◆ How to complete this task: Repeat exactly the lines below that lie between the line with "host + pi-onlyne]" and the line with "--> H[human IM]", counting both of those lines as part of the answer.

◆ Source information:
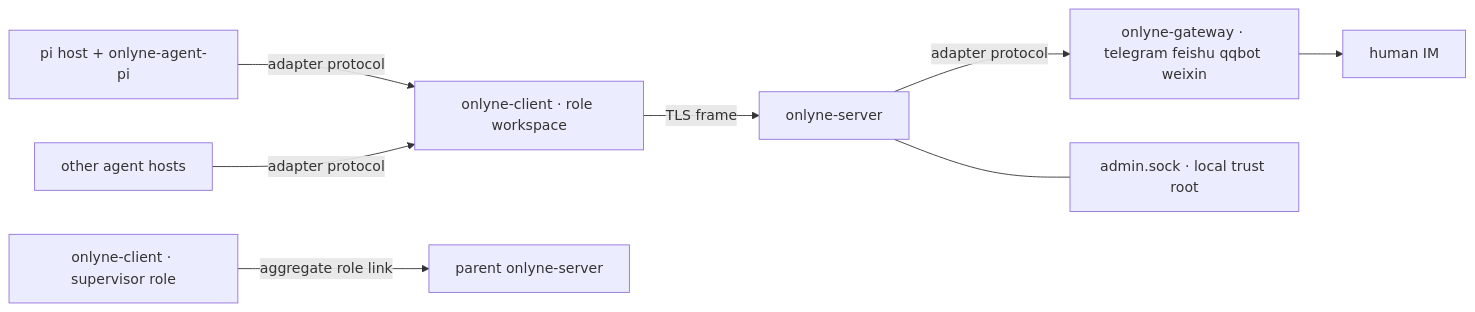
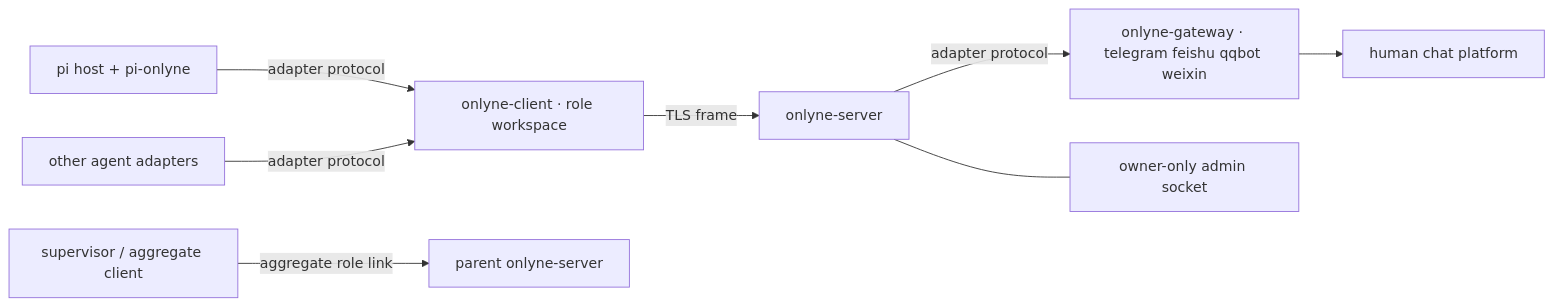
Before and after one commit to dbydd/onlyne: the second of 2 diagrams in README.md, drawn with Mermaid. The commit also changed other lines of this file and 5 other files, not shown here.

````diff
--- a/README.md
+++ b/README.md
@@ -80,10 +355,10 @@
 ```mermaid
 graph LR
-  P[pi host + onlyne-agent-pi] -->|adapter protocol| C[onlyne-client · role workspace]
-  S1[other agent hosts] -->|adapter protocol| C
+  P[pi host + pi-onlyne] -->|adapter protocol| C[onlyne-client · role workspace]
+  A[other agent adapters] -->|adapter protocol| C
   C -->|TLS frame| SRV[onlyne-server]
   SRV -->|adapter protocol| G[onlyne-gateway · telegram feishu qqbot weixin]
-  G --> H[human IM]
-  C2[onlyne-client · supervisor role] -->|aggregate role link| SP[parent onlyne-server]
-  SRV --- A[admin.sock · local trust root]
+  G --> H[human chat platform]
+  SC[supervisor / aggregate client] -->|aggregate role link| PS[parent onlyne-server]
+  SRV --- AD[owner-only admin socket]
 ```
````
* * *
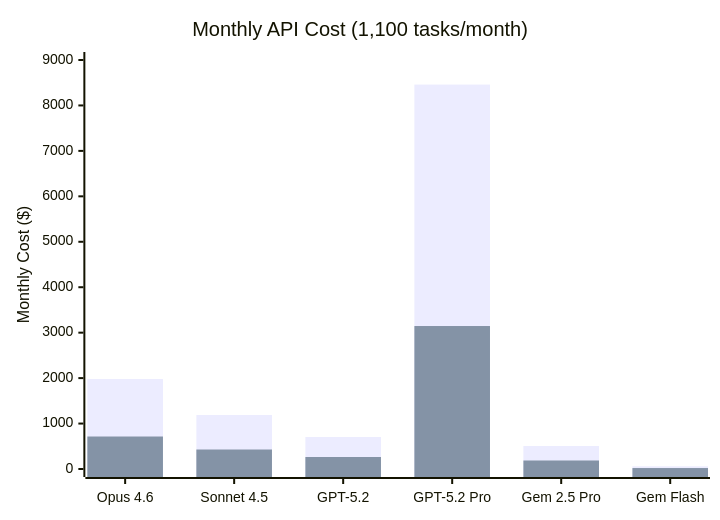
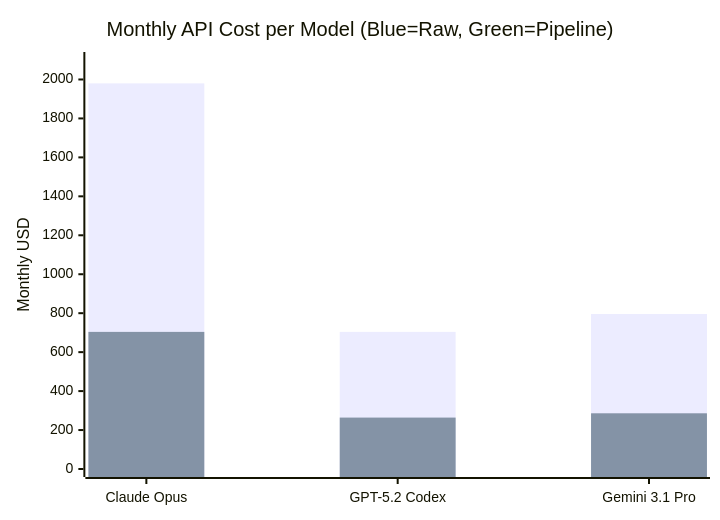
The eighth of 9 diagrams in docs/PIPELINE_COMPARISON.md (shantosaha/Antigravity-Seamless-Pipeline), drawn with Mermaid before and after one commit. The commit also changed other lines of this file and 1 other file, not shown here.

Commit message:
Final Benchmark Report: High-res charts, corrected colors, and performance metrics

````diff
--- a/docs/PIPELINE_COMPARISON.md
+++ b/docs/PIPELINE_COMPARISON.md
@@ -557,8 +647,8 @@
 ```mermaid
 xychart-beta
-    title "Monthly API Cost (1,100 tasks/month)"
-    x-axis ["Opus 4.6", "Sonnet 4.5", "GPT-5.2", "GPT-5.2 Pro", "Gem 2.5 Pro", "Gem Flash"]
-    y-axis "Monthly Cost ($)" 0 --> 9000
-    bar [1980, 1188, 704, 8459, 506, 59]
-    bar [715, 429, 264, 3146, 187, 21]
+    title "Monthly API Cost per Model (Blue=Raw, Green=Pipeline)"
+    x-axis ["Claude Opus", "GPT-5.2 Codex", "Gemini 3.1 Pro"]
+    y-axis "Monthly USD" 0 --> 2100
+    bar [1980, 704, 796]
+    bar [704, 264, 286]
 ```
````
==
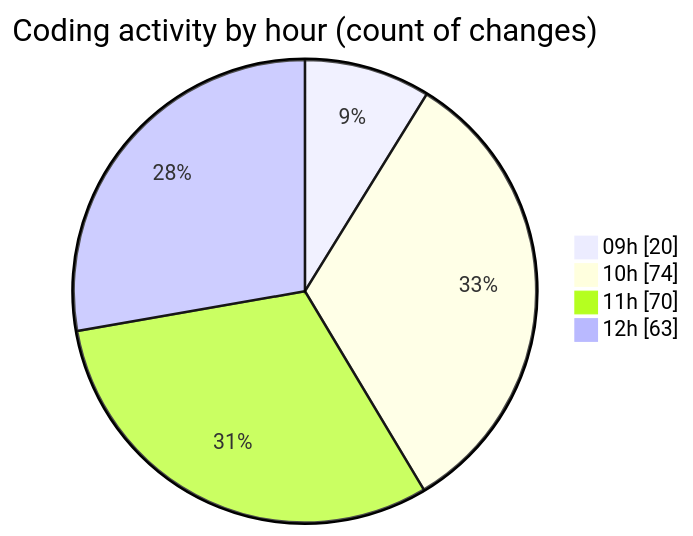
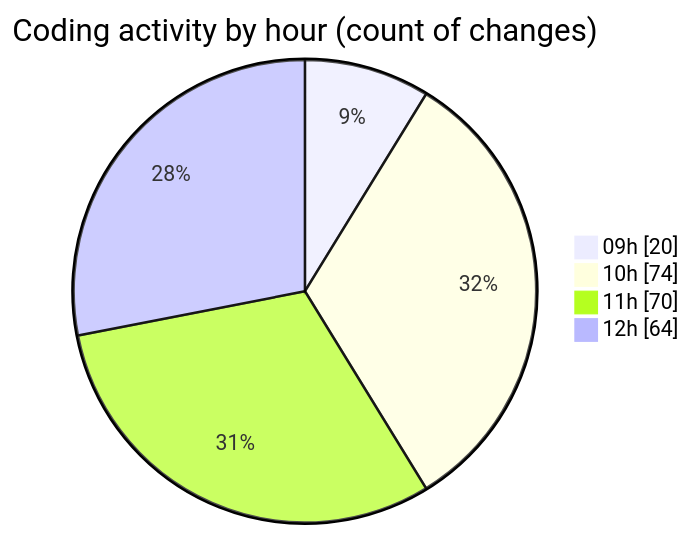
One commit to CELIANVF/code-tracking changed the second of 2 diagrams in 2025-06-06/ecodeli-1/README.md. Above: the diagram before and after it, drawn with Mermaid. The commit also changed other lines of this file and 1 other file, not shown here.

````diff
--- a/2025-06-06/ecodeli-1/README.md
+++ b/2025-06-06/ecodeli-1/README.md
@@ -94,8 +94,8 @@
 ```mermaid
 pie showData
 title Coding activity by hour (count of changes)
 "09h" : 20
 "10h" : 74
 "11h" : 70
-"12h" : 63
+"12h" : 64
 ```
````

◆ Answer space:
+  P[pi host + pi-onlyne] -->|adapter protocol| C[onlyne-client · role workspace]
+  A[other agent adapters] -->|adapter protocol| C
   C -->|TLS frame| SRV[onlyne-server]
   SRV -->|adapter protocol| G[onlyne-gateway · telegram feishu qqbot weixin]
-  G --> H[human IM]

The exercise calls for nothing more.